Territorial waters with differing widths
It should be noted that the governments of Simitis, Costas Karamanlis, George Papandreou, and Tsipras, in the context of past exploratory contacts, have negotiated with Ankara the extent of Greek territorial waters. This is despite the fact that (according to international law) this is a right that every coastal state exercises unilaterally. That is, it has no obligation to negotiate it with neighboring states.
Since the 2000s, I have written: “Since Athens has wrongly chosen to negotiate with Ankara the extent of Greek territorial waters, at least let it negotiate properly. Athens should have from the beginning extended its territorial waters to 12 miles to all areas not adjacent to Turkey and then negotiated with Ankara a compromise on the extent of Greek territorial waters in neighboring areas”.
If it had done so, the non-neighboring sea areas would have been out of the negotiations, while now Ankara is asking for no expansion in the eastern Aegean, offering (?) In exchange the acceptance of the expansion in the Ionian and Libyan seas! In other words, it offers what Greece can do on its own, without Turkey having the slightest pretext for reaction since it is not adjacent to these sea areas “. I have repeatedly stated this position in articles and included it in the section “Twelve miles and the casus belli” in the book “After Erdogan what?” (April 2013, Patakis publications).
A pretentious position
For years, the prevailing view was that if the territorial waters were extended only in certain areas, it would be like Greece admitting that the Aegean is a special sea. Therefore, it would give substance to the Turkish claim that special arrangements should apply. The argument would be debatable if Athens had not already accepted the formula of territorial waters of different range by region and was determined to go to 12 miles. The Greek governments negotiated it not because they consider the Aegean a special sea, but because they succumbed – without admitting it – to the blackmail of the Turkish casus belli.

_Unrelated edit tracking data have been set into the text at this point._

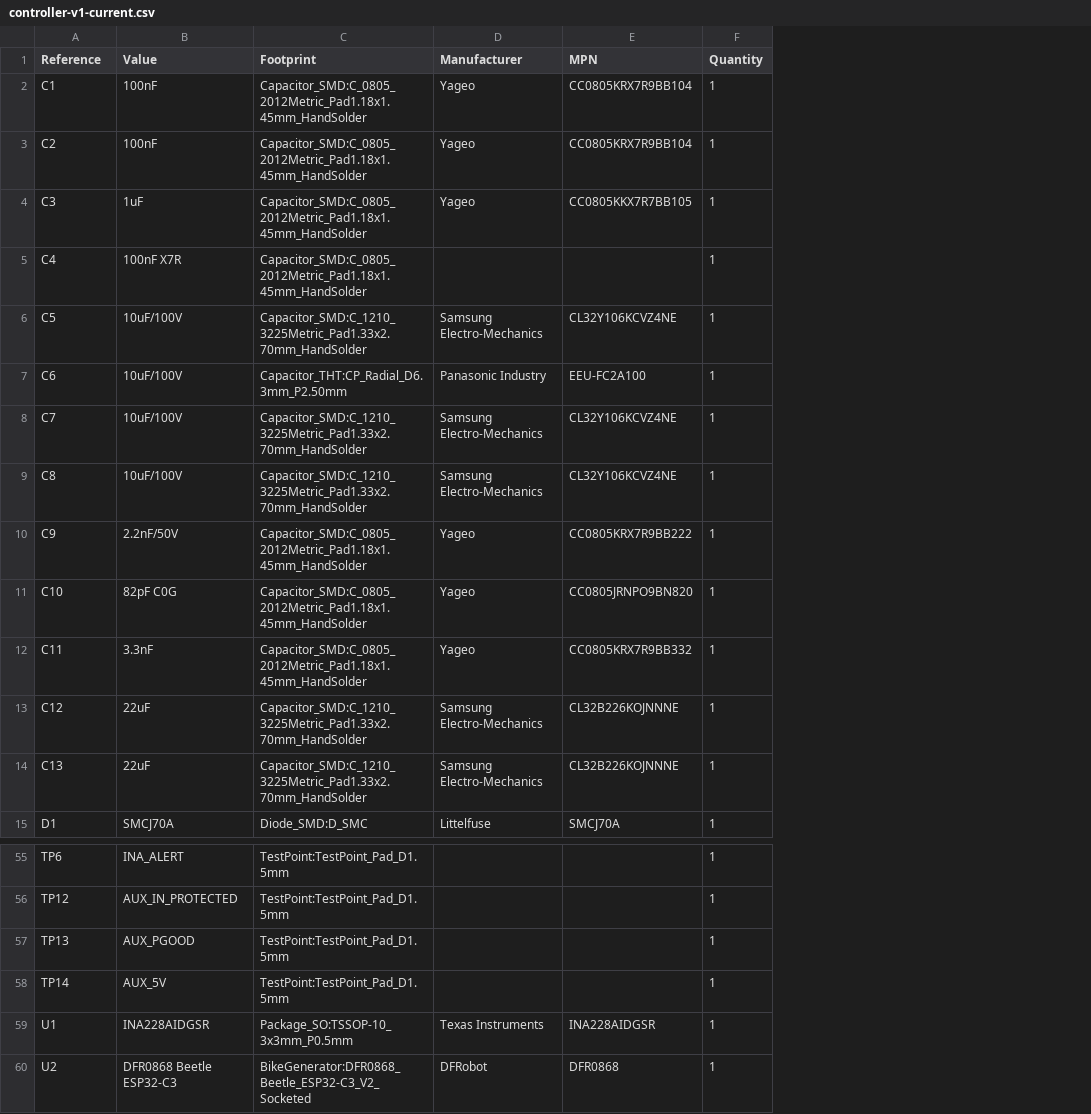
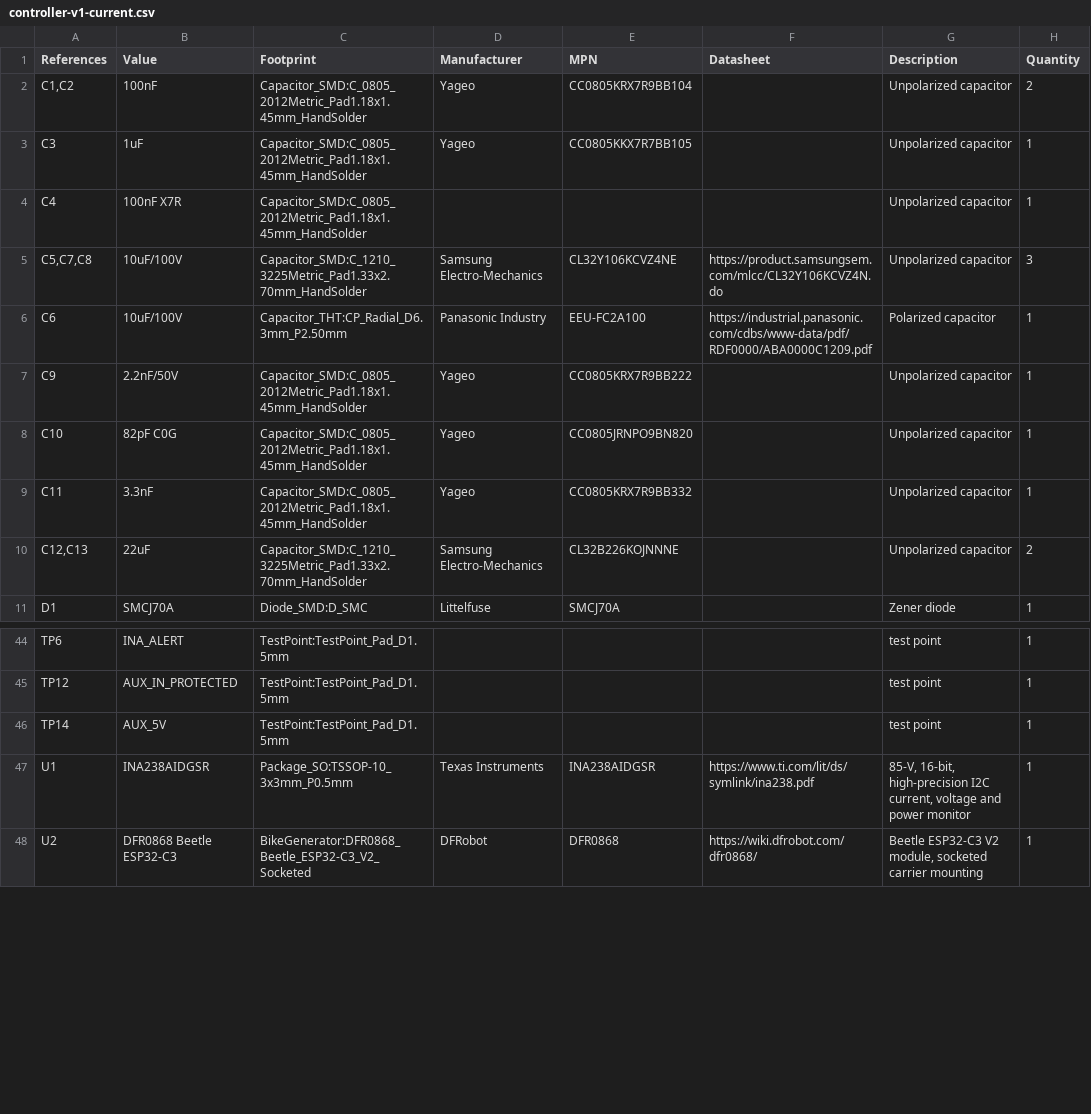
Before and after one commit to AloisKyrou/bike_generator, a CSV file: electrical/bom/controller-v1-current.csv, drawn as a sheet; only a part is shown, gaps mark what is left out; removed rows and columns are numbered as before the commit, all else as after; the diff covers the shown part only; the diff names each change by its address in the sheet, - before the commit and + after, or states it on an @@ line.

```diff
--- a/electrical/bom/controller-v1-current.csv
+++ b/electrical/bom/controller-v1-current.csv
+column F (Datasheet), rows 5-6: https://product.samsungsem.com/mlcc/CL32Y106KCVZ4N.do | https://industrial.panasonic.com/cdbs/www-data/pdf/RDF0000/ABA0000C1209.pdf; rows 47-48: https://www.ti.com/lit/ds/symlink/ina238.pdf | https://wiki.dfrobot.com/dfr0868/
+column G (Description), rows 2-11: Unpolarized capacitor | Unpolarized capacitor | Unpolarized capacitor | Unpolarized capacitor | Polarized capacitor | Unpolarized capacitor | Unpolarized capacitor | Unpolarized capacitor | Unpolarized capacitor | Zener diode; rows 44-48: test point | test point | test point | 85-V, 16-bit, high-precision I2C current, voltage and power monitor | Beetle ESP32-C3 V2 module, socketed carrier mounting
-A1: Reference
+A1: References
-A2 (References): C1
+A2 (References): C1,C2
-H2 (Quantity): 1
+H2 (Quantity): 2
-row 3: C2 | 100nF | Capacitor_SMD:C_0805_2012Metric_Pad1.18x1.45mm_HandSolder | Yageo | CC0805KRX7R9BB104 | 1
-A5 (References): C5
+A5 (References): C5,C7,C8
-H5 (Quantity): 1
+H5 (Quantity): 3
-row 8: C7 | 10uF/100V | Capacitor_SMD:C_1210_3225Metric_Pad1.33x2.70mm_HandSolder | Samsung Electro-Mechanics | CL32Y106KCVZ4NE | 1
-row 9: C8 | 10uF/100V | Capacitor_SMD:C_1210_3225Metric_Pad1.33x2.70mm_HandSolder | Samsung Electro-Mechanics | CL32Y106KCVZ4NE | 1
-A10 (References): C12
+A10 (References): C12,C13
-H10 (Quantity): 1
+H10 (Quantity): 2
-row 14: C13 | 22uF | Capacitor_SMD:C_1210_3225Metric_Pad1.33x2.70mm_HandSolder | Samsung Electro-Mechanics | CL32B226KOJNNNE | 1
-row 57: TP13 | AUX_PGOOD | TestPoint:TestPoint_Pad_D1.5mm |  |  | 1
-B47 (Value): INA228AIDGSR
+B47 (Value): INA238AIDGSR
-E47 (MPN): INA228AIDGSR
+E47 (MPN): INA238AIDGSR
```
Also changed, not shown: 7 removed rows, 1 moved row and 17 edited cells elsewhere in this file, 22 other files.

This is the reality and does not change through the official rhetoric of Greece that it will expand its territorial waters whenever it sees fit. When it is afraid to exercise its right and when territorial waters of different ranges have already been negotiated, the above argument is a sham. The real cause is the phobic syndrome of the Greek political elite, its reluctance to do anything that would bother Ankara and could potentially lead to a crisis.
It should be noted that Turkey has 12 miles of territorial waters in the Black Sea and its southern shores (Eastern Mediterranean). It does not, of course, extend them to the Aegean, because it would not have a significant benefit and mainly because if it did extend them, it could not prevent Greece from doing the same.
Twelve miles is the rule
For Greece is not enough to expand its territorial waters to 12 miles in the Ionian and southern Peloponnese, nor is the expansion announced by Dendias south and east of Crete enough. Why not expand to northern Crete and the western Aegean, but also in Macedonia-Thrace. After Athens entered into negotiations with Ankara for Greek territorial waters, let it leave for negotiation only the territorial waters of the islands in the eastern Aegean.
And of course, Greece must be generous in establishing free navigation corridors, in order to reduce any reservations of states whose warships circulate in this sea. After all, it has already done so in the Cyclades Sea, where even with six-mile territorial waters, due to geography, there are no international waters.
If Athens does not include in the expansion the aforementioned areas of the Aegean, Athens will have succumbed to the blackmail of the casus belli, implicitly but clearly accepting that Ankara has a say in those areas as well. Conversely, if 12-mile territorial waters are secured everywhere, with the exception of the islands of the eastern Aegean, any informal negotiation with Ankara would involve a compromise there, ie 8-10-mile territorial waters. I had repeated the above argument in 2018 in my article “Territorial waters: good five in hand, but not only in the Ionian”.
The hesitancy of the past for territorial waters
The current situation is suitable for closing the bays with baselines everywhere and for extending the territorial waters to 12 miles everywhere, except the islands of the eastern Aegean. This is because the Erdogan regime is trying to play the “nice guy” in view of the EU March Summit, but mainly until it finds out what the Biden administration has in mind for US-Turkish relations.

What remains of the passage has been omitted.